WORK ITEM: Could you give back every entry below exactly, with the pictures dropped?

━━━━━ EXTRACTED ENTRIES

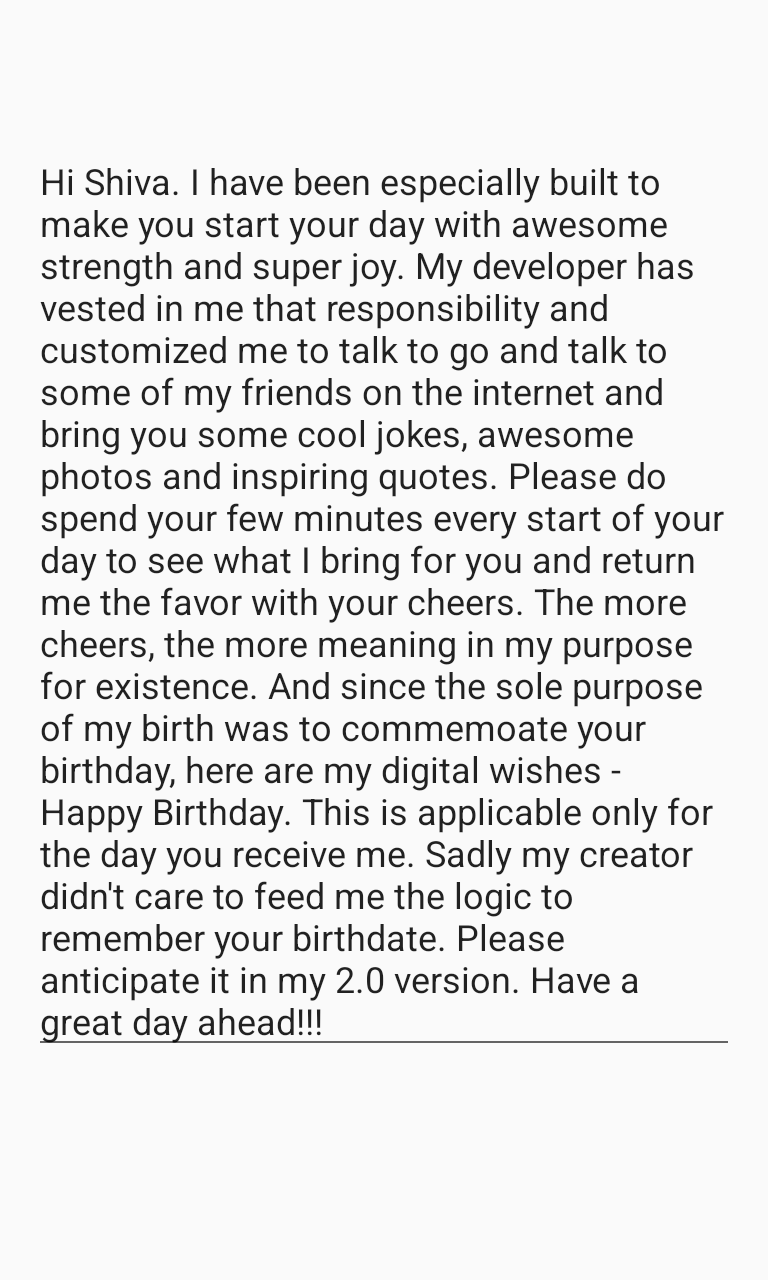
Repository: gitvas/FewMinutesEveryday
Layout: WorkspaceOne/FewMinutesEveryday/res/layout/activity_main.xml
The author's editor kept a copy of each file at every save. The layout is drawn from the files as they stood at one save, then again after the next save.
It is drawn on a 768 x 1280 px phone screen (xhdpi) without system bars, with theme AppTheme; the app's code is not run.

Above is the layout before, as saved 2014-08-18 16:13:20.

### WorkspaceOne/FewMinutesEveryday/res/layout/activity_main.xml
<RelativeLayout xmlns:android="http://schemas.android.com/apk/res/android"
    xmlns:tools="http://schemas.android.com/tools"
    android:layout_width="match_parent"
    android:layout_height="match_parent"
    android:paddingBottom="@dimen/activity_vertical_margin"
    android:paddingLeft="@dimen/activity_horizontal_margin"
    android:paddingRight="@dimen/activity_horizontal_margin"
    android:paddingTop="@dimen/activity_vertical_margin"
    tools:context="com.sreenivas.fewminuteseveryday.MainActivity" >

    <EditText
        android:id="@+id/editText1"
        android:layout_width="fill_parent"
        android:layout_height="wrap_content"
        android:layout_alignParentTop="true"
        android:layout_centerHorizontal="true"
        android:layout_marginTop="52dp"
        android:ems="10"
        android:inputType="textMultiLine"
        android:text="@string/intro_text" />

</RelativeLayout>

### WorkspaceOne/FewMinutesEveryday/res/values/strings.xml
<?xml version="1.0" encoding="utf-8"?>
<resources>

    <string name="app_name">FewMinutesEveryday</string>
    <string name="action_settings">Settings</string>
    <string name="intro_text">Hi Shiva. I have been especially built to make you start your day with awesome strength and super joy. My developer has vested in me that responsibility and customized me to talk to go and talk to some of my friends on the internet and bring you some cool jokes, awesome photos and inspiring quotes. Please do spend your few minutes every start of your day to see what I bring for you and return me the favor with your cheers. The more cheers, the more meaning in my purpose for existence. And since the sole purpose of my birth was to commemoate your birthday, here are my digital wishes - &quot;Happy Birthday&quot;. This is applicable only for the day you receive me. Sadly my creator didn\'t care to feed me the logic to remember your birthdate. Please anticipate it in my 2.0 version. Have a great day ahead!!!</string>

</resources>

Loaded but not shown: WorkspaceOne/FewMinutesEveryday/res/values/styles.xml (common file); WorkspaceOne/FewMinutesEveryday/res/values-v11/styles.xml (common file); WorkspaceOne/FewMinutesEveryday/res/values-v14/styles.xml (common file); WorkspaceOne/FewMinutesEveryday/res/values/dimens.xml (common file); WorkspaceOne/FewMinutesEveryday/res/values-w820dp/dimens.xml (common file)

After the next save:
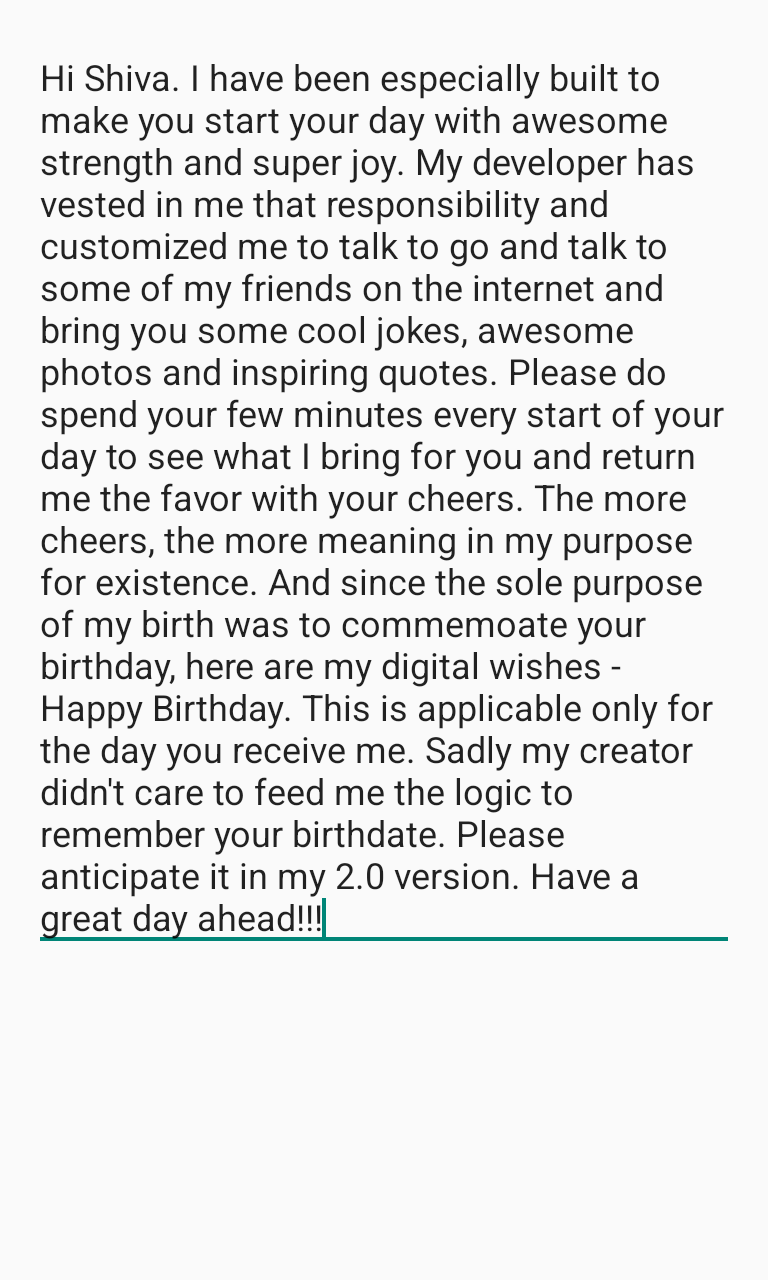
Saved 31 s later.
--- a/WorkspaceOne/FewMinutesEveryday/res/layout/activity_main.xml
+++ b/WorkspaceOne/FewMinutesEveryday/res/layout/activity_main.xml
@@ -12,11 +12,12 @@
         android:id="@+id/editText1"
         android:layout_width="fill_parent"
         android:layout_height="wrap_content"
-        android:layout_alignParentTop="true"
         android:layout_centerHorizontal="true"
-        android:layout_marginTop="52dp"
         android:ems="10"
         android:inputType="textMultiLine"
-        android:text="@string/intro_text" />
+        android:text="@string/intro_text" >
+
+        <requestFocus />
+    </EditText>
 
 </RelativeLayout>
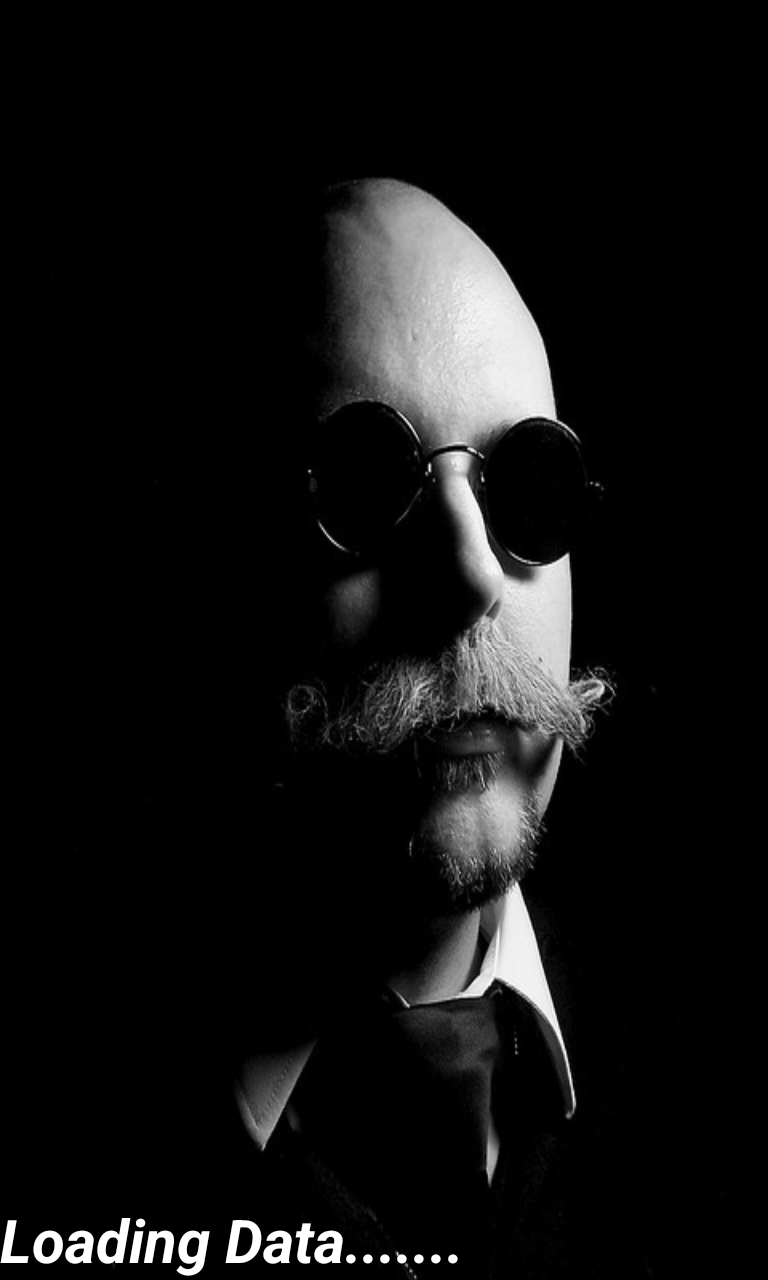
Repository: gt212345/p4p-android
Layout: p4p-android/res/layout/activity_welcome.xml
These files come from the project's save history. The layout is drawn as it stood at one moment and after the next save; the edit follows.
Pictures or frames that could not be fetched are drawn as grey boxes. It is drawn on a 768 x 1280 px phone screen (xhdpi) without system bars, with theme AppTheme; the app's code is not run.

Above is the layout before, as saved 2014-05-25 02:59:06.

After the next save:
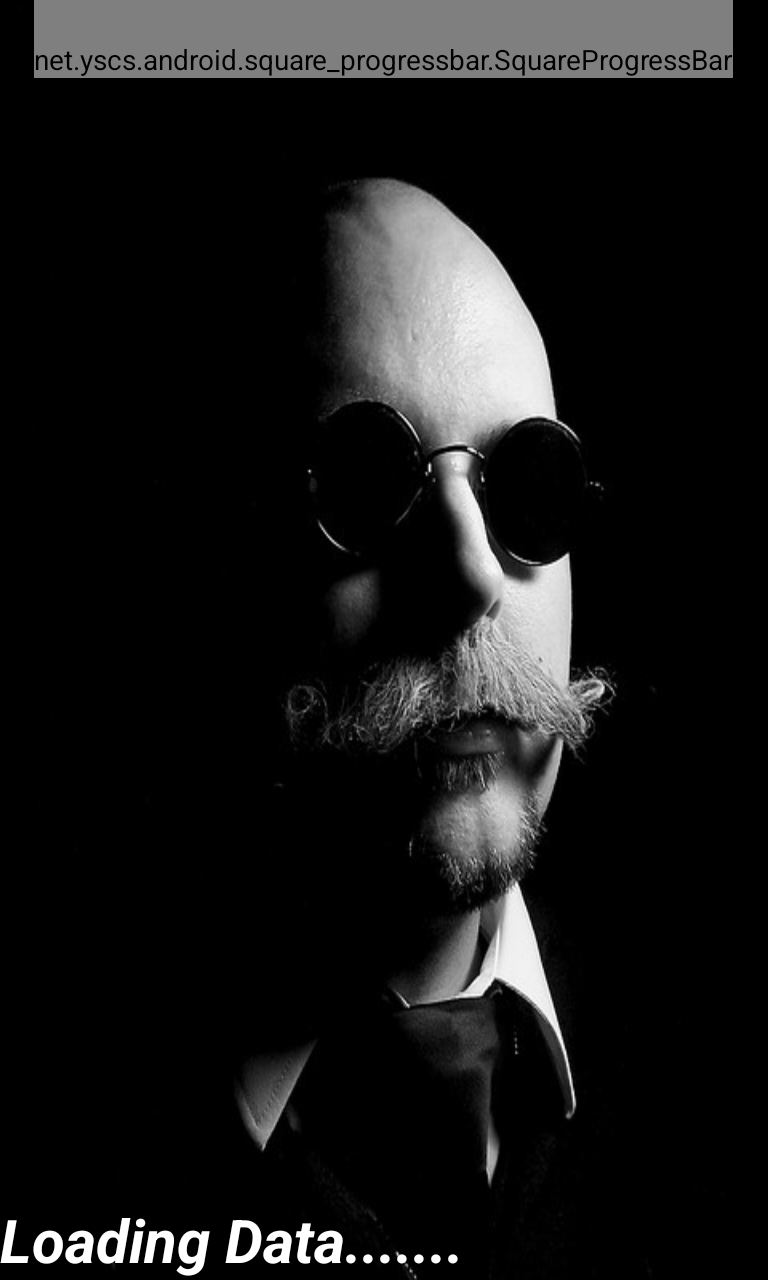
Saved 4 min 34 s later.
--- a/p4p-android/res/layout/activity_welcome.xml
+++ b/p4p-android/res/layout/activity_welcome.xml
@@ -17,4 +17,13 @@
         android:textSize="30dp"
         android:textStyle="italic|bold" />
 
+    <net.yscs.android.square_progressbar.SquareProgressBar
+        android:id="@+id/subi"
+        android:layout_width="wrap_content"
+        android:layout_height="wrap_content"
+        android:layout_alignParentTop="true"
+        android:layout_centerHorizontal="true"
+        android:paddingTop="20dp" >
+    </net.yscs.android.square_progressbar.SquareProgressBar>
+
 </RelativeLayout>

After the save that followed:
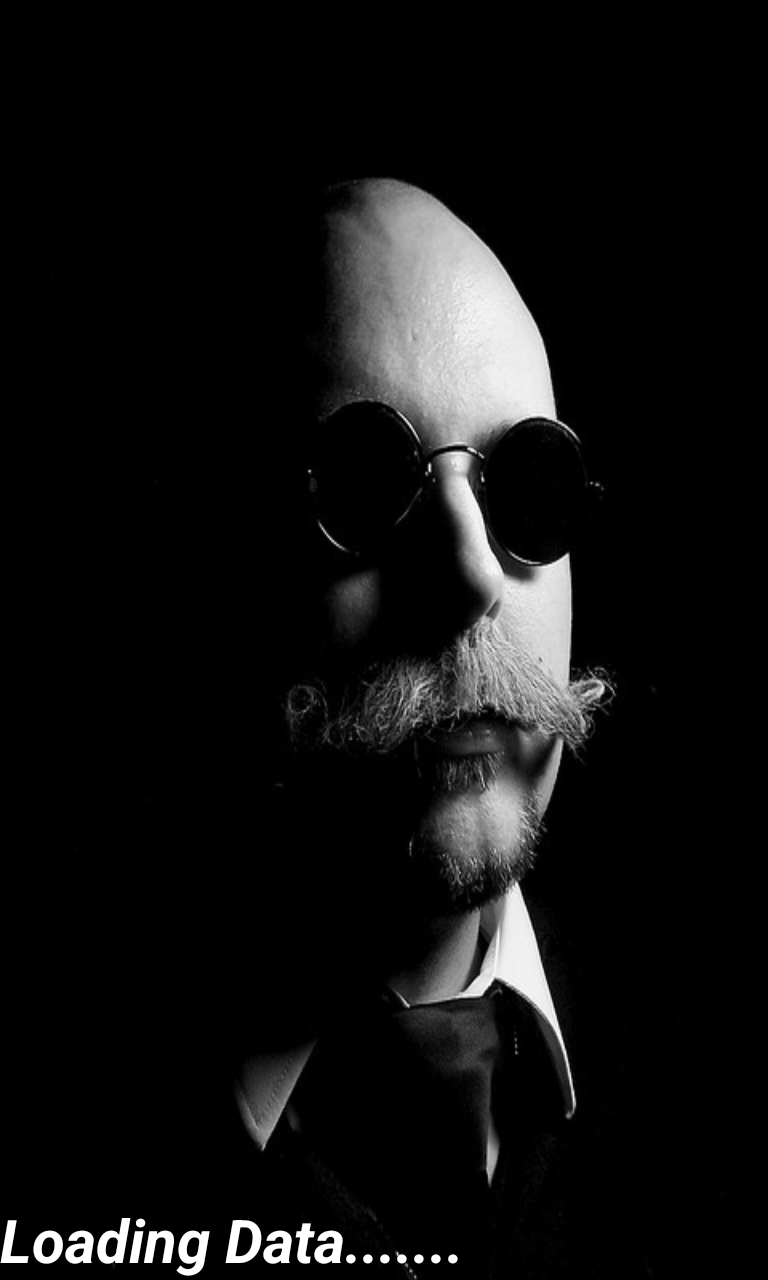
Saved 19 s later.
--- a/p4p-android/res/layout/activity_welcome.xml
+++ b/p4p-android/res/layout/activity_welcome.xml
@@ -17,13 +17,6 @@
         android:textSize="30dp"
         android:textStyle="italic|bold" />
 
-    <net.yscs.android.square_progressbar.SquareProgressBar
-        android:id="@+id/subi"
-        android:layout_width="wrap_content"
-        android:layout_height="wrap_content"
-        android:layout_alignParentTop="true"
-        android:layout_centerHorizontal="true"
-        android:paddingTop="20dp" >
-    </net.yscs.android.square_progressbar.SquareProgressBar>
+
 
 </RelativeLayout>
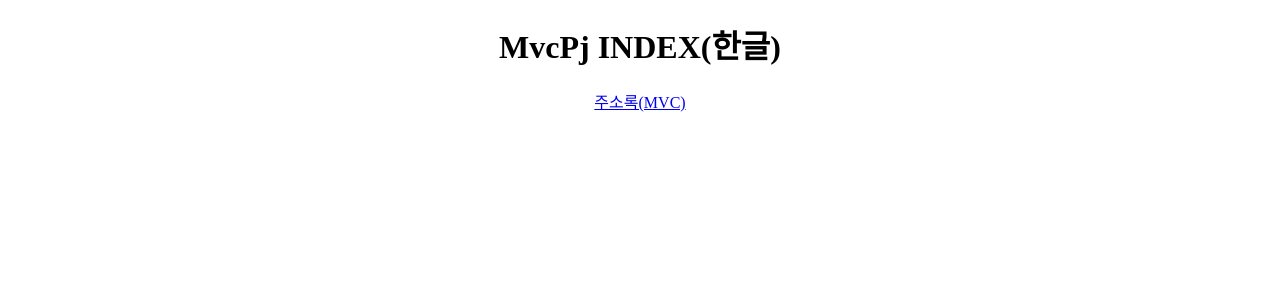
Repository: betweenhj702/Web-App-Server-Practices
Page: http://localhost/MvcPj/
The author's editor kept a copy of each file at every save. The page is drawn from the files as they stood at one save, then again after the next save.
The browser window is 1280 px wide. The pictures show the whole page.
The page is served by Tomcat 9. Nobody is signed in. The application's start-up code is not run.

Above is the page before, as saved 2021-01-01 06:03:46.

After the next save:
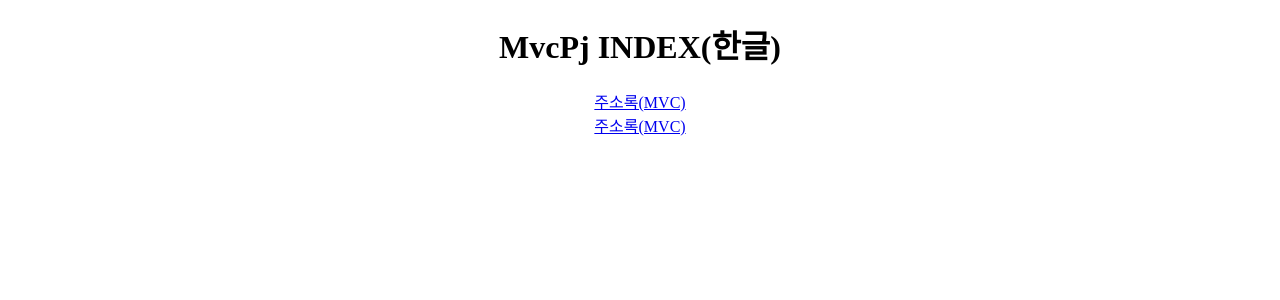
Saved 90 s later.
--- a/workspace/MvcPj/WebContent/index.jsp
+++ b/workspace/MvcPj/WebContent/index.jsp
@@ -11,7 +11,7 @@
 		<h1>MvcPj INDEX(한글)</h1>
 		<p>
 			<a href="addr/addr.do">주소록(MVC)</a><br/>
-
+		 	<a href="sm/sm.do">주소록(MVC)</a><br/>
 		</p>
 		</div>
 </body>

━━━━━━━━━━

RESULT:
Repository: gitvas/FewMinutesEveryday
Layout: WorkspaceOne/FewMinutesEveryday/res/layout/activity_main.xml
The author's editor kept a copy of each file at every save. The layout is drawn from the files as they stood at one save, then again after the next save.
It is drawn on a 768 x 1280 px phone screen (xhdpi) without system bars, with theme AppTheme; the app's code is not run.

Above is the layout before, as saved 2014-08-18 16:13:20.

### WorkspaceOne/FewMinutesEveryday/res/layout/activity_main.xml
<RelativeLayout xmlns:android="http://schemas.android.com/apk/res/android"
    xmlns:tools="http://schemas.android.com/tools"
    android:layout_width="match_parent"
    android:layout_height="match_parent"
    android:paddingBottom="@dimen/activity_vertical_margin"
    android:paddingLeft="@dimen/activity_horizontal_margin"
    android:paddingRight="@dimen/activity_horizontal_margin"
    android:paddingTop="@dimen/activity_vertical_margin"
    tools:context="com.sreenivas.fewminuteseveryday.MainActivity" >

    <EditText
        android:id="@+id/editText1"
        android:layout_width="fill_parent"
        android:layout_height="wrap_content"
        android:layout_alignParentTop="true"
        android:layout_centerHorizontal="true"
        android:layout_marginTop="52dp"
        android:ems="10"
        android:inputType="textMultiLine"
        android:text="@string/intro_text" />

</RelativeLayout>

### WorkspaceOne/FewMinutesEveryday/res/values/strings.xml
<?xml version="1.0" encoding="utf-8"?>
<resources>

    <string name="app_name">FewMinutesEveryday</string>
    <string name="action_settings">Settings</string>
    <string name="intro_text">Hi Shiva. I have been especially built to make you start your day with awesome strength and super joy. My developer has vested in me that responsibility and customized me to talk to go and talk to some of my friends on the internet and bring you some cool jokes, awesome photos and inspiring quotes. Please do spend your few minutes every start of your day to see what I bring for you and return me the favor with your cheers. The more cheers, the more meaning in my purpose for existence. And since the sole purpose of my birth was to commemoate your birthday, here are my digital wishes - &quot;Happy Birthday&quot;. This is applicable only for the day you receive me. Sadly my creator didn\'t care to feed me the logic to remember your birthdate. Please anticipate it in my 2.0 version. Have a great day ahead!!!</string>

</resources>

Loaded but not shown: WorkspaceOne/FewMinutesEveryday/res/values/styles.xml (common file); WorkspaceOne/FewMinutesEveryday/res/values-v11/styles.xml (common file); WorkspaceOne/FewMinutesEveryday/res/values-v14/styles.xml (common file); WorkspaceOne/FewMinutesEveryday/res/values/dimens.xml (common file); WorkspaceOne/FewMinutesEveryday/res/values-w820dp/dimens.xml (common file)

After the next save:
Saved 31 s later.
--- a/WorkspaceOne/FewMinutesEveryday/res/layout/activity_main.xml
+++ b/WorkspaceOne/FewMinutesEveryday/res/layout/activity_main.xml
@@ -12,11 +12,12 @@
         android:id="@+id/editText1"
         android:layout_width="fill_parent"
         android:layout_height="wrap_content"
-        android:layout_alignParentTop="true"
         android:layout_centerHorizontal="true"
-        android:layout_marginTop="52dp"
         android:ems="10"
         android:inputType="textMultiLine"
-        android:text="@string/intro_text" />
+        android:text="@string/intro_text" >
+
+        <requestFocus />
+    </EditText>
 
 </RelativeLayout>
Repository: gt212345/p4p-android
Layout: p4p-android/res/layout/activity_welcome.xml
These files come from the project's save history. The layout is drawn as it stood at one moment and after the next save; the edit follows.
Pictures or frames that could not be fetched are drawn as grey boxes. It is drawn on a 768 x 1280 px phone screen (xhdpi) without system bars, with theme AppTheme; the app's code is not run.

Above is the layout before, as saved 2014-05-25 02:59:06.

After the next save:
Saved 4 min 34 s later.
--- a/p4p-android/res/layout/activity_welcome.xml
+++ b/p4p-android/res/layout/activity_welcome.xml
@@ -17,4 +17,13 @@
         android:textSize="30dp"
         android:textStyle="italic|bold" />
 
+    <net.yscs.android.square_progressbar.SquareProgressBar
+        android:id="@+id/subi"
+        android:layout_width="wrap_content"
+        android:layout_height="wrap_content"
+        android:layout_alignParentTop="true"
+        android:layout_centerHorizontal="true"
+        android:paddingTop="20dp" >
+    </net.yscs.android.square_progressbar.SquareProgressBar>
+
 </RelativeLayout>

After the save that followed:
Saved 19 s later.
--- a/p4p-android/res/layout/activity_welcome.xml
+++ b/p4p-android/res/layout/activity_welcome.xml
@@ -17,13 +17,6 @@
         android:textSize="30dp"
         android:textStyle="italic|bold" />
 
-    <net.yscs.android.square_progressbar.SquareProgressBar
-        android:id="@+id/subi"
-        android:layout_width="wrap_content"
-        android:layout_height="wrap_content"
-        android:layout_alignParentTop="true"
-        android:layout_centerHorizontal="true"
-        android:paddingTop="20dp" >
-    </net.yscs.android.square_progressbar.SquareProgressBar>
+
 
 </RelativeLayout>
Repository: betweenhj702/Web-App-Server-Practices
Page: http://localhost/MvcPj/
The author's editor kept a copy of each file at every save. The page is drawn from the files as they stood at one save, then again after the next save.
The browser window is 1280 px wide. The pictures show the whole page.
The page is served by Tomcat 9. Nobody is signed in. The application's start-up code is not run.

Above is the page before, as saved 2021-01-01 06:03:46.

After the next save:
Saved 90 s later.
--- a/workspace/MvcPj/WebContent/index.jsp
+++ b/workspace/MvcPj/WebContent/index.jsp
@@ -11,7 +11,7 @@
 		<h1>MvcPj INDEX(한글)</h1>
 		<p>
 			<a href="addr/addr.do">주소록(MVC)</a><br/>
-
+		 	<a href="sm/sm.do">주소록(MVC)</a><br/>
 		</p>
 		</div>
 </body>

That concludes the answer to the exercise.